SUPPLIED DATA Block Start
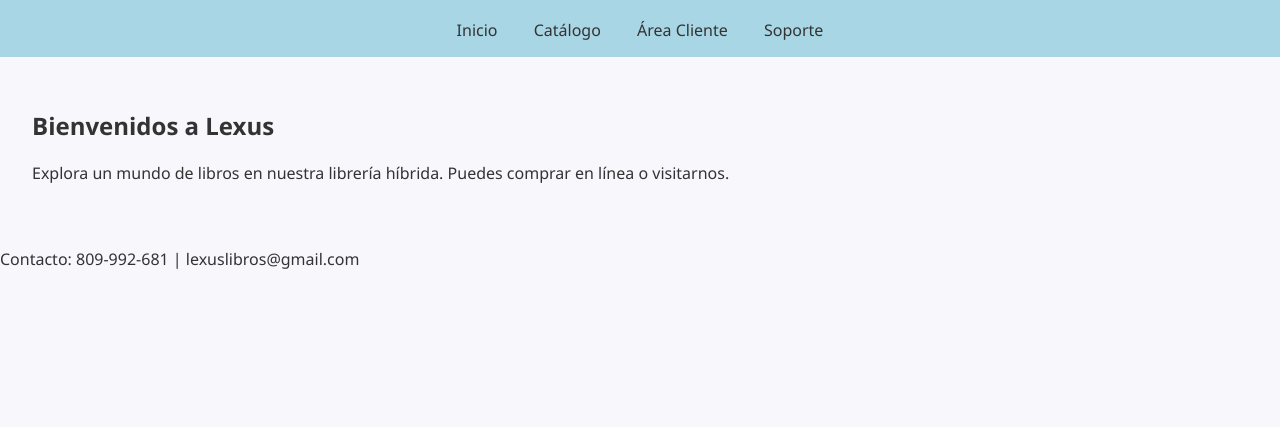
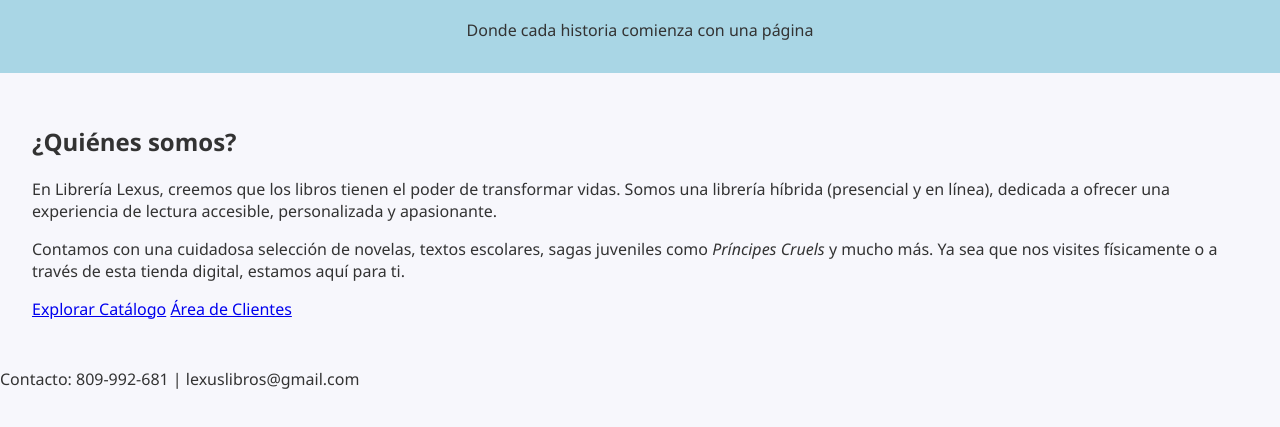
Before and after one commit to ashf23/Textil, a plain HTML site: page index.html in a window 1280 px wide. Shown: the part 83-510 px from the top of the page. Drawn offline with Linux system fonts and the light colour scheme.

Commit message:
Update index.html

```diff
--- a/index.html
+++ b/index.html
@@ -6,19 +6,28 @@
   <link rel="stylesheet" href="style.css">
 </head>
 <body>
-  <header>
+  <header class="hero">
     <h1>Librería Lexus</h1>
-    <nav>
-      <a href="index.html">Inicio</a>
-      <a href="catalogo.html">Catálogo</a>
-      <a href="cliente.html">Área Cliente</a>
-      <a href="soporte.html">Soporte</a>
-    </nav>
+    <p class="slogan">Donde cada historia comienza con una página</p>
   </header>
+
   <main>
-    <h2>Bienvenidos a Lexus</h2>
-    <p>Explora un mundo de libros en nuestra librería híbrida. Puedes comprar en línea o visitarnos.</p>
+    <section class="quienes-somos">
+      <h2>¿Quiénes somos?</h2>
+      <p>
+        En Librería Lexus, creemos que los libros tienen el poder de transformar vidas. Somos una librería híbrida (presencial y en línea), dedicada a ofrecer una experiencia de lectura accesible, personalizada y apasionante.
+      </p>
+      <p>
+        Contamos con una cuidadosa selección de novelas, textos escolares, sagas juveniles como <em>Príncipes Cruels</em> y mucho más. Ya sea que nos visites físicamente o a través de esta tienda digital, estamos aquí para ti.
+      </p>
+    </section>
+
+    <section class="inicio-botones">
+      <a href="catalogo.html" class="boton">Explorar Catálogo</a>
+      <a href="cliente.html" class="boton">Área de Clientes</a>
+    </section>
   </main>
+
   <footer>
     <p>Contacto: 809-992-681 | lexuslibros@gmail.com</p>
   </footer>
```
SUPPLIED DATA Block End
# WHAT THE TASK ASKS:
Could you reproduce the listing above word for word while leaving out its pictures?

# TASK OUTPUT:
Before and after one commit to ashf23/Textil, a plain HTML site: page index.html in a window 1280 px wide. Shown: the part 83-510 px from the top of the page. Drawn offline with Linux system fonts and the light colour scheme.

Commit message:
Update index.html

```diff
--- a/index.html
+++ b/index.html
@@ -6,19 +6,28 @@
   <link rel="stylesheet" href="style.css">
 </head>
 <body>
-  <header>
+  <header class="hero">
     <h1>Librería Lexus</h1>
-    <nav>
-      <a href="index.html">Inicio</a>
-      <a href="catalogo.html">Catálogo</a>
-      <a href="cliente.html">Área Cliente</a>
-      <a href="soporte.html">Soporte</a>
-    </nav>
+    <p class="slogan">Donde cada historia comienza con una página</p>
   </header>
+
   <main>
-    <h2>Bienvenidos a Lexus</h2>
-    <p>Explora un mundo de libros en nuestra librería híbrida. Puedes comprar en línea o visitarnos.</p>
+    <section class="quienes-somos">
+      <h2>¿Quiénes somos?</h2>
+      <p>
+        En Librería Lexus, creemos que los libros tienen el poder de transformar vidas. Somos una librería híbrida (presencial y en línea), dedicada a ofrecer una experiencia de lectura accesible, personalizada y apasionante.
+      </p>
+      <p>
+        Contamos con una cuidadosa selección de novelas, textos escolares, sagas juveniles como <em>Príncipes Cruels</em> y mucho más. Ya sea que nos visites físicamente o a través de esta tienda digital, estamos aquí para ti.
+      </p>
+    </section>
+
+    <section class="inicio-botones">
+      <a href="catalogo.html" class="boton">Explorar Catálogo</a>
+      <a href="cliente.html" class="boton">Área de Clientes</a>
+    </section>
   </main>
+
   <footer>
     <p>Contacto: 809-992-681 | lexuslibros@gmail.com</p>
   </footer>
```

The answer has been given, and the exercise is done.